Words by Sara Wong (MSc Development Studies)
Tucked into the Shatapru neighbourhood of Myitkyina, Kachin State, Myanmar lies a pedagogical gem developing a critically engaged curriculum in a country whose educational approach is characterised primarily by memorisation and recitation. The Kachinland School of Arts and Sciences (KSAS), part of the Humanity Institute – a local non-profit organisation, has been proudly gleaming since 2014.
Forming the northern apex of a country embroiled in one of the world’s longest protracted civil wars, Kachin State is no stranger to armed conflict. Many of the students at KSAS are IDP’s (internally displaced people) themselves, having been forced from their homes on account of the ongoing conflict that continues to engulf the state since the ceasefire broke between the Kachin Independence Army (KIA) and the Myanmar military in 2011.
I recently finished a couple of months in Myanmar on behalf of PositiveNegatives for the beginnings of a SOAS Development Studies research project, where I was also able to spend some time teaching Diploma students (age 17+) at KSAS. The Diploma programme prepares students to enter the workforce in the community or to go on to further study internationally should they wish to do so. The students are keenly in tune. Among other things, this can be attributed to what the Director deems “conflict-sensitive” curriculum. Students and I spoke bi-weekly about culture, social structures, and human development in conversations handled with intellect and grace.
Kachin, one of Myanmar’s official 135 ‘ethnic minority groups’ is an umbrella categorisation actually encompassing several tribes within it. The Kachin people stretch beyond the borders of contemporarily demarcated Myanmar into China and India as well as having a significant diaspora elsewhere in the Asian region and beyond. The majority of the KSAS student body identify as such but the school accepts students from all ethnic backgrounds as it categorically rests its ethos on a universally imposed non-discrimination policy in light of the continued divisive nationwide conflict. Students can learn Jinghpaw- the lingua franca of the Kachin people, as well as Shan language, Japanese and, soon, Mandarin Chinese and Naga language.
In the school office, you’ll struggle to separate student from staff as many students are employed as part of the industrial apprenticeship program where they are supported in practical career-oriented training. But perhaps the most salient aspect of this institution is the level of activity and involvement that permeates throughout. I was lucky enough to be present during a student exchange with Yomagata University where nearly a dozen Japanese students came to share experiences and stories. In addition to seeing the city itself, we also took trips outside of Myitkyina to both Myitsone Dam and Indawgyi Lake. The former is a significant place both in terms of Kachin oral history and the contemporary conflict- as the site of a half-built Chinese-funded hydropower dam looms large against local efforts fighting government land grabbing. Our visit was buoyed by two community leaders that spoke to both such topics related to this particular site.
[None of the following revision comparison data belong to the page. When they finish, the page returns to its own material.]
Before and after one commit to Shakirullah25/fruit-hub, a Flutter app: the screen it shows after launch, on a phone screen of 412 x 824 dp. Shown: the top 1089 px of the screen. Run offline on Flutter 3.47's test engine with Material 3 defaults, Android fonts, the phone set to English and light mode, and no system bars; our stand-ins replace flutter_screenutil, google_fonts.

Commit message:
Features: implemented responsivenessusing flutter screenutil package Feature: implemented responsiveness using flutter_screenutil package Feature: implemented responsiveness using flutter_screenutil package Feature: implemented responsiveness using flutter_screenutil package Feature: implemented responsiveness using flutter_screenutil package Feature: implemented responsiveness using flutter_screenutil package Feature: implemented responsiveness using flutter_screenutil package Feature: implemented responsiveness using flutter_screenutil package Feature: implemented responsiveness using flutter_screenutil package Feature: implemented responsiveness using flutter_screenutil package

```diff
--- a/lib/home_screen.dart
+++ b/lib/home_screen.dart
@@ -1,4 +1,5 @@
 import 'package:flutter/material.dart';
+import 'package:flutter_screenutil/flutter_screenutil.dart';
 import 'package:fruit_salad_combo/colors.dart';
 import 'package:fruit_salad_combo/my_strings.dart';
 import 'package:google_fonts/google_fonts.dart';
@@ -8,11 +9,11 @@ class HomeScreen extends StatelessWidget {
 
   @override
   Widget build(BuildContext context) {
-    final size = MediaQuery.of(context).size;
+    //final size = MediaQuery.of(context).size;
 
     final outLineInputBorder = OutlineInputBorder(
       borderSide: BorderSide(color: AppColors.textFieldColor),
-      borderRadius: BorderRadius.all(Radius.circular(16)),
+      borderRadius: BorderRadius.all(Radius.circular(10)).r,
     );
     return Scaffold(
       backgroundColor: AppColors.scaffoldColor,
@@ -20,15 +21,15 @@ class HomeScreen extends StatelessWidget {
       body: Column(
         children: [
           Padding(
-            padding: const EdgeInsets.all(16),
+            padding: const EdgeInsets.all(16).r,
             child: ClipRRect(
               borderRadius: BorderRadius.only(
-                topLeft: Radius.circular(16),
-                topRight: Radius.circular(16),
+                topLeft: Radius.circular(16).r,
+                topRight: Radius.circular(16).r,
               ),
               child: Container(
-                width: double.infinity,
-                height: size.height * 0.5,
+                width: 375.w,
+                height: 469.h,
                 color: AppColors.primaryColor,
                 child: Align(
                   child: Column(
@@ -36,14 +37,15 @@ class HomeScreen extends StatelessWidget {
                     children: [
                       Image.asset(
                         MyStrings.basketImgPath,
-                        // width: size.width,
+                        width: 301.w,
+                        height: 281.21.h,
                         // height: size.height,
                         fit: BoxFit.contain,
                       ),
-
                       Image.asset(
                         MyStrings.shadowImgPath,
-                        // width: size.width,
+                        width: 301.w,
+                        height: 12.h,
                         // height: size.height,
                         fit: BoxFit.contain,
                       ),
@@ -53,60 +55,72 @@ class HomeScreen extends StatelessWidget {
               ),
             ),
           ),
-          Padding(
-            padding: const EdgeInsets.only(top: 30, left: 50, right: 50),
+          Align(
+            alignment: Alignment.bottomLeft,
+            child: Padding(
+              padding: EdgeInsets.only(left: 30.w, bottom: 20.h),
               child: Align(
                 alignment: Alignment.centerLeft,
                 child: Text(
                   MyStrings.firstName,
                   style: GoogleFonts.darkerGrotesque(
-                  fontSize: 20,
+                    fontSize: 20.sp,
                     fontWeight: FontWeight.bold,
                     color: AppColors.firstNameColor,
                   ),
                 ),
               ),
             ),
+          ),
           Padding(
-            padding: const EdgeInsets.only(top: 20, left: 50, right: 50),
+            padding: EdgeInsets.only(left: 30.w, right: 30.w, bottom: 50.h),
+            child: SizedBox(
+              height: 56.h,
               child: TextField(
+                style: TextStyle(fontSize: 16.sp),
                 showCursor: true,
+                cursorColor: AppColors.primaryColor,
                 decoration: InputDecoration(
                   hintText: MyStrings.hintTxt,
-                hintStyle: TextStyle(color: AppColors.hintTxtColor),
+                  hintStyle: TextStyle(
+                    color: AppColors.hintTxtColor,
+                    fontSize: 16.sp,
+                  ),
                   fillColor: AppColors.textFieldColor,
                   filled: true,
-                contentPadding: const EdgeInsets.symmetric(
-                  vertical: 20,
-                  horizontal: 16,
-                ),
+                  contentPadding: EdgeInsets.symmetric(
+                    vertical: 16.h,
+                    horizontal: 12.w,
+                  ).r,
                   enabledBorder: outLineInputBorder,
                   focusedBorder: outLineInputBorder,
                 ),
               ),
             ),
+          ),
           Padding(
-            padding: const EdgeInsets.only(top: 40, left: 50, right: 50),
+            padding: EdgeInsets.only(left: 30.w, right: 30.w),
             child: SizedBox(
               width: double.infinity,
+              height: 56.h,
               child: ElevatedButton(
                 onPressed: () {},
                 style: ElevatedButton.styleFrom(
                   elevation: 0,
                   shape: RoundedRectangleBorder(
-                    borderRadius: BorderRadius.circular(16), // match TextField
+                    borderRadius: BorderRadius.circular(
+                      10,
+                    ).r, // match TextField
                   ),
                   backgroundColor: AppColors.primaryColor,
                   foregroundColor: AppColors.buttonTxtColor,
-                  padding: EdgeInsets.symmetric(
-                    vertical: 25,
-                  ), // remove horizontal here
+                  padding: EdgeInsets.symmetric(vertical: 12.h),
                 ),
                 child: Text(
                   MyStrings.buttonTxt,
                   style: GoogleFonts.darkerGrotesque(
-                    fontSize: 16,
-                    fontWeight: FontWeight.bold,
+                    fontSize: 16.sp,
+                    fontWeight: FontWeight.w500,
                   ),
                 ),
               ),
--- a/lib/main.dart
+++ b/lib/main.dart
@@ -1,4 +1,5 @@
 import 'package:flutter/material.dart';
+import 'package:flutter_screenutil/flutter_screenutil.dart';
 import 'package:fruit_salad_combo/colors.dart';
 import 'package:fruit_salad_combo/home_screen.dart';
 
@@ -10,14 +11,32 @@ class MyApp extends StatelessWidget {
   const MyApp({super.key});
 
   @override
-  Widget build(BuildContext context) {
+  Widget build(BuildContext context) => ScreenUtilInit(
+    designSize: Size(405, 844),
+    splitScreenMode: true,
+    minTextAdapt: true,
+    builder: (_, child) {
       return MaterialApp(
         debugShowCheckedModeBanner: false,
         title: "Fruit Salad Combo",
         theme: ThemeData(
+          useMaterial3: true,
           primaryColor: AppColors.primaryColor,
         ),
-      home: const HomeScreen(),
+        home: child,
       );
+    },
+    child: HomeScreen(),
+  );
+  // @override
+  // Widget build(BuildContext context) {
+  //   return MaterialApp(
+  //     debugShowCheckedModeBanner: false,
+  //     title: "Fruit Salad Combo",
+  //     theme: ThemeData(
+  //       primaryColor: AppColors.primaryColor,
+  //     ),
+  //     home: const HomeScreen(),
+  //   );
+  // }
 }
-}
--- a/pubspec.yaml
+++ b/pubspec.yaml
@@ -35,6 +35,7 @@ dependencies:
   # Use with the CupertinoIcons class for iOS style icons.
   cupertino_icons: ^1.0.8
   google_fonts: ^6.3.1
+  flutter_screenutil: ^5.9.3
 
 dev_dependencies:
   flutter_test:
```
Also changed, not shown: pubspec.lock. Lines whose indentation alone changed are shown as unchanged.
Indawgyi Lake made for an equally educational excursion where students learned local ecology from our sage guide who had a 400-page bird reference book memorised nearly from front to back. Spectacular as these sights were, what possibly made the greatest impact was the opportunity for cross cultural socialisation among students of a similar age group. This peer-to-peer contact cannot be understated and came out in moments seemingly ordinary – on long bumpy bus rides and over meals shared.
The exchange was rounded off by a Cultural Day celebration where students proudly sported their lush traditional attire; dancing through the school’s main building, joyfully brandishing Kachin ceremonial drums and swords. In nights such as these, it’s clear that students exercise visible control in the smooth running of school events. The impacts of this participatory design are bore out in a student population that refuses to shy away from action.
In regions impacted by conflict, providing the youth with a sense of invested community and quality education is radical action- aimed at fitting young minds with the tools needed to address the issues that continue to plague those generations currently in power. Let this school be a shining example of a locally founded, run and funded institution doing just that. The ballooning student population, which is starting to outgrow the campus itself, is evidence that Myitkyina is yearning for places and intentions such as these- and KSAS is here to provide.